Shortly after darkness fell on Saturday evening, groups of people drifted in with their camp chairs and formed a semi-circle around one side of Odie’s camper where a projection screen was erected. This was much like the old fashioned slide show, except that the pictures were not slides in a Kodak Carousel projector but rather digital files on a computer connected to a digital projector.
Sadly, I took no photographs of this gathering and of course have none of the photographs that were shown. I had seen some of the photographs before when Buckwheat gave me a private showing, but I was unprepared for the impact of this screening.
At the end of the screening, I felt a great sense of loss. To those who think things are better in Pennsylvania Elk Country today than at any time in the past, I respond that you didn’t see this presentation. If a young man set out today with a DSLR and a suitable battery of professional lenses, he would face a daunting task in assembling a body of work of this depth and quality. In addition, based on my recent experience, the opportunity to photograph some of the activity shown is not here today.
I will not argue with anyone who contends that there are still some large bulls and that some of them are in remote, wild country. There are likely as many elk and quite possibly as many or more bulls on Winslow Hill as in the past, but there is not the number of “quality” bulls that there were a few short years ago.
Some shots that stand out in my mind are those of elk herds crossing the river with several large bulls in velvet together in one shot. I seriously doubt that this can be duplicated today.
Is it really better that these opportunities are greatly diminished or gone to be replaced by an elk hunting industry that only a relative few will ever experience?
Mature Bull: Canon 10-D 300mmF4: 1/90 sec. F4 ISO 200 . Not as large as they come in Pennsylvania, but this animal has great potential to become an outstanding bull if he survives!If anyone is inclined to argue, I heard first hand the speculation among officers and the general public as to what quality of racks that were going to be taken in the first hunt because there had not been a hunt in 70 years, speculation as to what trophy fees a landowner would be able to charge to permit an outstanding animal to be taken on his land. I saw first hand the “kid waiting to get in the candy store” mentality.
Few expected that quality level of animal to be present in large numbers after a few years of hunting, yet at the same time we were promised that the herd would be managed to maintain a large number of mature, branch-antlered bulls. It all boils down to what we consider “large branch antlered bulls”.
I recently viewed some video footage from the 2007 hunt and the shooter comments how large Pennsylvania bulls are compared to western bulls, this while showing small to medium size bulls walking about in a food plot and several extremely small bulls in a wooded area.

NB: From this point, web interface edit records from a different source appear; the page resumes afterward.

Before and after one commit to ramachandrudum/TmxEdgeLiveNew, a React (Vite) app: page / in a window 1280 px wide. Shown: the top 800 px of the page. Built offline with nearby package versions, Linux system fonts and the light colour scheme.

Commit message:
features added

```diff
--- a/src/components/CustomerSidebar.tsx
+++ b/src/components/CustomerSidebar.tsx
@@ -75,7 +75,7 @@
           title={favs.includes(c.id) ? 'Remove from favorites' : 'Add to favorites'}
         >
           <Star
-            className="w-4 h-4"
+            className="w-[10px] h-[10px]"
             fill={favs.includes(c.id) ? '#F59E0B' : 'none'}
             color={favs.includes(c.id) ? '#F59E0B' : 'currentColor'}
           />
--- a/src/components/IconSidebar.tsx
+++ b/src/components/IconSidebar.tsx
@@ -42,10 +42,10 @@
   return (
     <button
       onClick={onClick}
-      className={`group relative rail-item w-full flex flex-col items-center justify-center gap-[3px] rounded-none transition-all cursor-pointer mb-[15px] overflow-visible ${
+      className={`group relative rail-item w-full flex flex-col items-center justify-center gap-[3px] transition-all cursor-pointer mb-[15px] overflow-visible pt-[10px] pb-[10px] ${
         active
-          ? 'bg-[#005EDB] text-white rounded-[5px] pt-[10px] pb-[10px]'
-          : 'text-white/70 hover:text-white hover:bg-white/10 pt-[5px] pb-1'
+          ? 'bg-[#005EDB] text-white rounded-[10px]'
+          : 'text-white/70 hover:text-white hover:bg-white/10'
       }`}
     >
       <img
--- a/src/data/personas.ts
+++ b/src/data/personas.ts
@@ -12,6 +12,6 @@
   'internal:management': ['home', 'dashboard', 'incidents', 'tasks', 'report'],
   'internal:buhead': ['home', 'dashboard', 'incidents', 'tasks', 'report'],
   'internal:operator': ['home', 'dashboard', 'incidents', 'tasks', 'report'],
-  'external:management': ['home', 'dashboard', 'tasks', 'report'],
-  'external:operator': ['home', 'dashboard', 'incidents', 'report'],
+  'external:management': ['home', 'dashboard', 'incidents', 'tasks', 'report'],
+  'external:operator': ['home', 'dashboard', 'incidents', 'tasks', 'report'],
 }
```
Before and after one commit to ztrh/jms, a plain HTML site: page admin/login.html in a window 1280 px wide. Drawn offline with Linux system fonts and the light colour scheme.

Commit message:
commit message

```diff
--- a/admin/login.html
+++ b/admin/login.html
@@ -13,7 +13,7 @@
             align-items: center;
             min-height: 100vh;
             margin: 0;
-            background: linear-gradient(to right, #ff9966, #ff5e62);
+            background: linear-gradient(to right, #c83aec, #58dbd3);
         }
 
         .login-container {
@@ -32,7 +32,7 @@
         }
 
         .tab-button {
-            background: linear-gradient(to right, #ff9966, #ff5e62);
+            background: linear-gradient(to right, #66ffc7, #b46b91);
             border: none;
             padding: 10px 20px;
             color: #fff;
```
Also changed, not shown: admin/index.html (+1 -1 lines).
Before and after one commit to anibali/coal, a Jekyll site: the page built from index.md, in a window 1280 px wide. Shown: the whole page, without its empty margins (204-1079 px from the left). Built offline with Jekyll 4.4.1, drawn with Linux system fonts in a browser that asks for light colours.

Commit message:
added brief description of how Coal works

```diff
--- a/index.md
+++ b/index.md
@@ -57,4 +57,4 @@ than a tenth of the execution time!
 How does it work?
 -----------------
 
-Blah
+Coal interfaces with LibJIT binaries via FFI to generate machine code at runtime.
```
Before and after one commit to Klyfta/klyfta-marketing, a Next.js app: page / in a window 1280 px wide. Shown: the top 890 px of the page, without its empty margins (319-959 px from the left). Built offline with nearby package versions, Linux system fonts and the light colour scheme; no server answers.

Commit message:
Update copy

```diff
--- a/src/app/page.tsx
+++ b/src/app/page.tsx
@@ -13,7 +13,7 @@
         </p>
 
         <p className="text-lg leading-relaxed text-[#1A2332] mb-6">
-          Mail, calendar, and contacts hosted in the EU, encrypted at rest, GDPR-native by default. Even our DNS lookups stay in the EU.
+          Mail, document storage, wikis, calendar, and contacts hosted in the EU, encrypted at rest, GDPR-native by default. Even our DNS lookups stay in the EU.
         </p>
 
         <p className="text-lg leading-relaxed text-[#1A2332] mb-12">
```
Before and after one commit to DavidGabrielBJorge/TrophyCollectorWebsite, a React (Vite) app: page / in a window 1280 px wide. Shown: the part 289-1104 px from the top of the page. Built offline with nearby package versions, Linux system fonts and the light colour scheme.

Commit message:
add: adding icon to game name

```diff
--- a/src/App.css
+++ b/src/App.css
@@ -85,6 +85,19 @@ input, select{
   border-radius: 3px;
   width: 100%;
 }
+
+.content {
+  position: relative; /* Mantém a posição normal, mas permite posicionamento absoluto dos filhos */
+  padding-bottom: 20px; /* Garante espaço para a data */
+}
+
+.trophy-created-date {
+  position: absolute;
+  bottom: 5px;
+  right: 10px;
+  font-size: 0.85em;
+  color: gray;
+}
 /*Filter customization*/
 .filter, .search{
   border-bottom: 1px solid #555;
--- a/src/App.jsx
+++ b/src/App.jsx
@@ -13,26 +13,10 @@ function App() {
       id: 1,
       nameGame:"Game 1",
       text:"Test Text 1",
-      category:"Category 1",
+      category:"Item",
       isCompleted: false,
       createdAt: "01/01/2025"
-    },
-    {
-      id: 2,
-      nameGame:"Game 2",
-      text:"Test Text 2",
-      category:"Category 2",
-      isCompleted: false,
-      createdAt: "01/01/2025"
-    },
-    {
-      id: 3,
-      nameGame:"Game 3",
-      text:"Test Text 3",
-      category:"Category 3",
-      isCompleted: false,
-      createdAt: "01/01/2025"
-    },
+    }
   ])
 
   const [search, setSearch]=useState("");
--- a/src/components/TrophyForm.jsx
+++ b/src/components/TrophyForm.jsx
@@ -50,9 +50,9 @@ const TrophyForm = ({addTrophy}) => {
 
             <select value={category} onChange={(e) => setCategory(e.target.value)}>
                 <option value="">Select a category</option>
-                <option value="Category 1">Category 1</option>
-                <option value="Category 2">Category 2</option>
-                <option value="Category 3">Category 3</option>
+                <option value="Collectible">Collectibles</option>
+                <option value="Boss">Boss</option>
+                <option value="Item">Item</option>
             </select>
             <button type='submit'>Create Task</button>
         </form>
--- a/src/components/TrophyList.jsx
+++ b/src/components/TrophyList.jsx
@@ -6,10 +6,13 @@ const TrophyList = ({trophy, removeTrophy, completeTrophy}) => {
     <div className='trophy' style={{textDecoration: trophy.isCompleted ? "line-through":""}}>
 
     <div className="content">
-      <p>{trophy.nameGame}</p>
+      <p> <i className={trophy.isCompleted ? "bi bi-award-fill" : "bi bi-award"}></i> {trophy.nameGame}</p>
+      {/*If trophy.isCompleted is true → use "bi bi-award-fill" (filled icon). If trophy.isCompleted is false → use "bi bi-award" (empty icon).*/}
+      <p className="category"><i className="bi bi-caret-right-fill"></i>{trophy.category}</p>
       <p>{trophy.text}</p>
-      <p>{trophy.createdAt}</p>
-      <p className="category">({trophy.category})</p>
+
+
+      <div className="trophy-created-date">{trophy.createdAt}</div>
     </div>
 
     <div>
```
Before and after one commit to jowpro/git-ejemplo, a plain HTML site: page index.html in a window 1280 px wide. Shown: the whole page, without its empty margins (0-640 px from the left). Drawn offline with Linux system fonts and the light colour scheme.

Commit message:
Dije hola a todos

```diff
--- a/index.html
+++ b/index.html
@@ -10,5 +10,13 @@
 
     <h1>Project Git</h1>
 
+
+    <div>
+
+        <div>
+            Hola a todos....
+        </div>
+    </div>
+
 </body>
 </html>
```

It seems we were willing to sacrifice the extraordinary, and settle for second or third class!